The exchanges of carbon dioxide (CO2) and methane (CH4) between arctic ecosystems and the atmosphere are sizeable and may if they change may alter the further development of climate warming. These fluxes take place between the atmospheric background of these trace gases and a very large reservoir of organic carbon stored in arctic soils and sediments. The stored carbon amounts to more than twice the current global atmospheric burden of CO2. Therefore, accurate measurements of the fluxes and how they vary temporally and spatially is key to understanding possible ecosystem impacts on the atmospheric mixing ratios and hence climate.
This presentation will detail the current state of the global CO2 and CH4 budget and review methods applied in quantifying the arctic trace gas flux components. The presentation will show new developments in the attempts to use UAV's to help improve spatial coverage of measured fluxes. The challenges in applying the laser techniques needed for the precise and fast trace gas measurements under true arctic conditions will be discussed.
Bio: Torben Røjle Christensen is Professor of Arctic Biogeochemistry at the Arctic Research Centre, Aarhus University, Denmark. His research is on ecosystem-atmosphere interactions with particular attention to ecosystems responses to climate variability and change in Arctic environments. Within this area he has been active in field research over the past 30 years in a wide range of northern environments including Alaska, Siberia, northern Scandinavia, Svalbard and not the least Greenland.
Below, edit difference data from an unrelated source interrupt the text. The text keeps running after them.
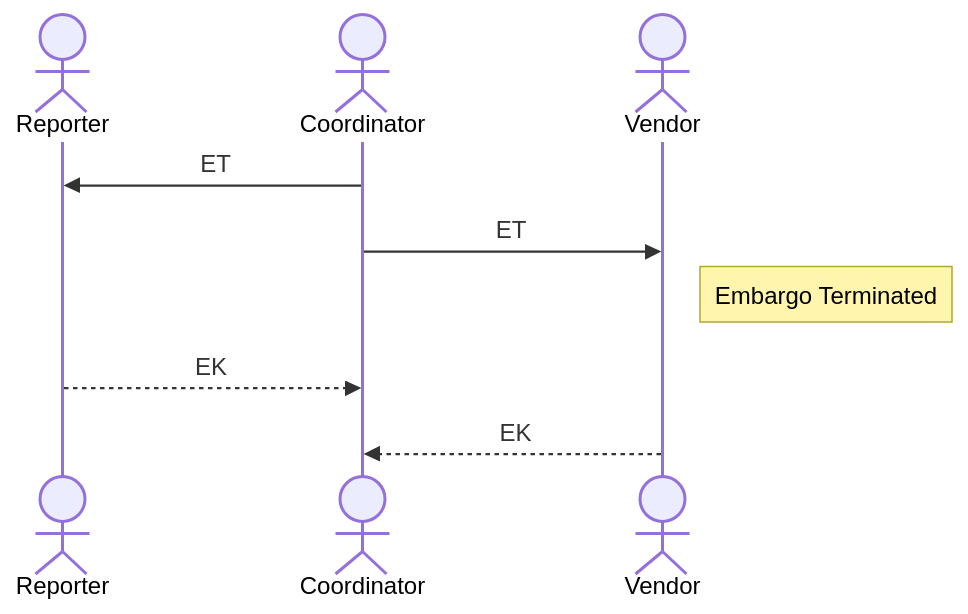
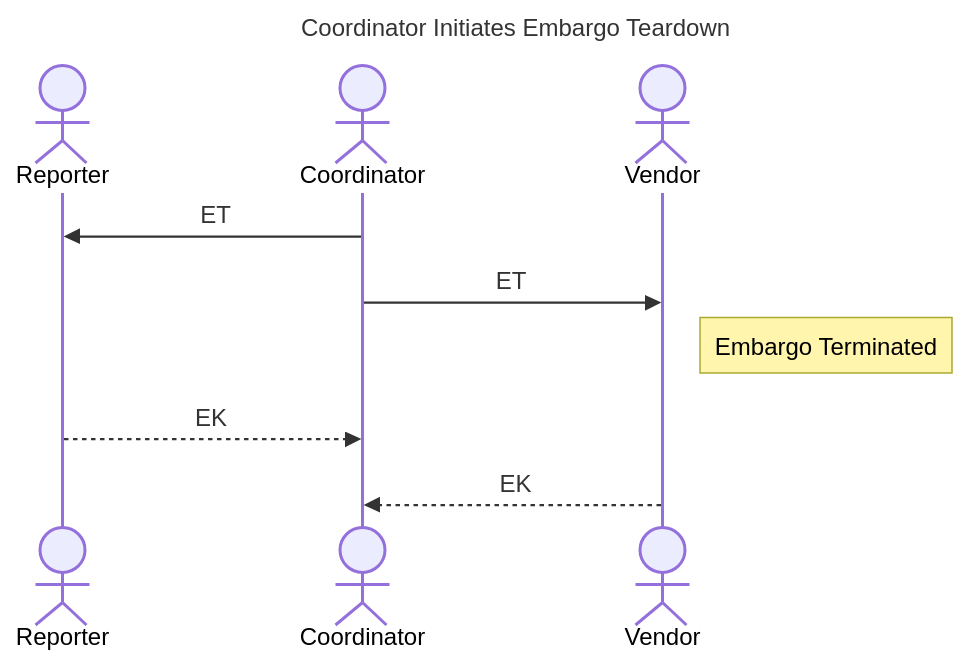
Diagram 11 of 13 in docs/tutorials/worked_example.md (CERTCC/Vultron), drawn with Mermaid before and after one commit. The commit also changed other lines of this file, not shown here.

First line of the commit message:
docs: add mermaid title: headers to worked_example.md diagrams

````diff
--- a/docs/tutorials/worked_example.md
+++ b/docs/tutorials/worked_example.md
@@ -297,12 +327,15 @@
 ```mermaid
+---
+title: Coordinator Initiates Embargo Teardown
+---
 sequenceDiagram
     actor Reporter
     actor Coordinator
     actor Vendor
 
     Coordinator ->> Reporter: ET
     Coordinator ->> Vendor: ET
     note right of Vendor: Embargo Terminated
     Reporter -->> Coordinator: EK
     Vendor -->> Coordinator: EK
 ```
````
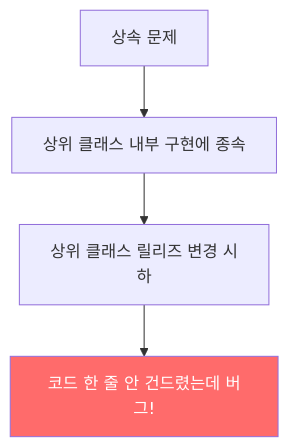
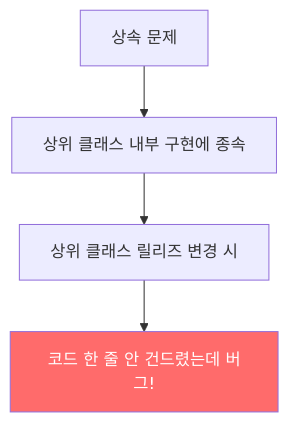
The first of 4 diagrams in _posts/java/2022-01-03-effective-java18.md (yjkim2015/yjkim2015.github.io), drawn with Mermaid before and after one commit. The commit also changed other lines of this file and 217 other files, not shown here.

First line of the commit message:
Mermaid 크기 수정: useMaxWidth:true + SVG max-width:100% + 라벨 축소

````diff
--- a/_posts/java/2022-01-03-effective-java18.md
+++ b/_posts/java/2022-01-03-effective-java18.md
@@ -18,7 +18,7 @@
 ```mermaid
 graph TD
     A["상속 문제"] --> B["상위 클래스 내부 구현에 종속"]
-    B --> C["상위 클래스 릴리즈 변경 시\n하"]
+    B --> C["상위 클래스 릴리즈 변경 시"]
     C --> D["코드 한 줄 안 건드렸는데 버그!"]
     style D fill:#ff6b6b,color:#fff
 ```
````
He is currently the Scientific Leader of the Greenland Ecosystem Monitoring Program and also Director of the Zackenberg Research Station in NE Greenland.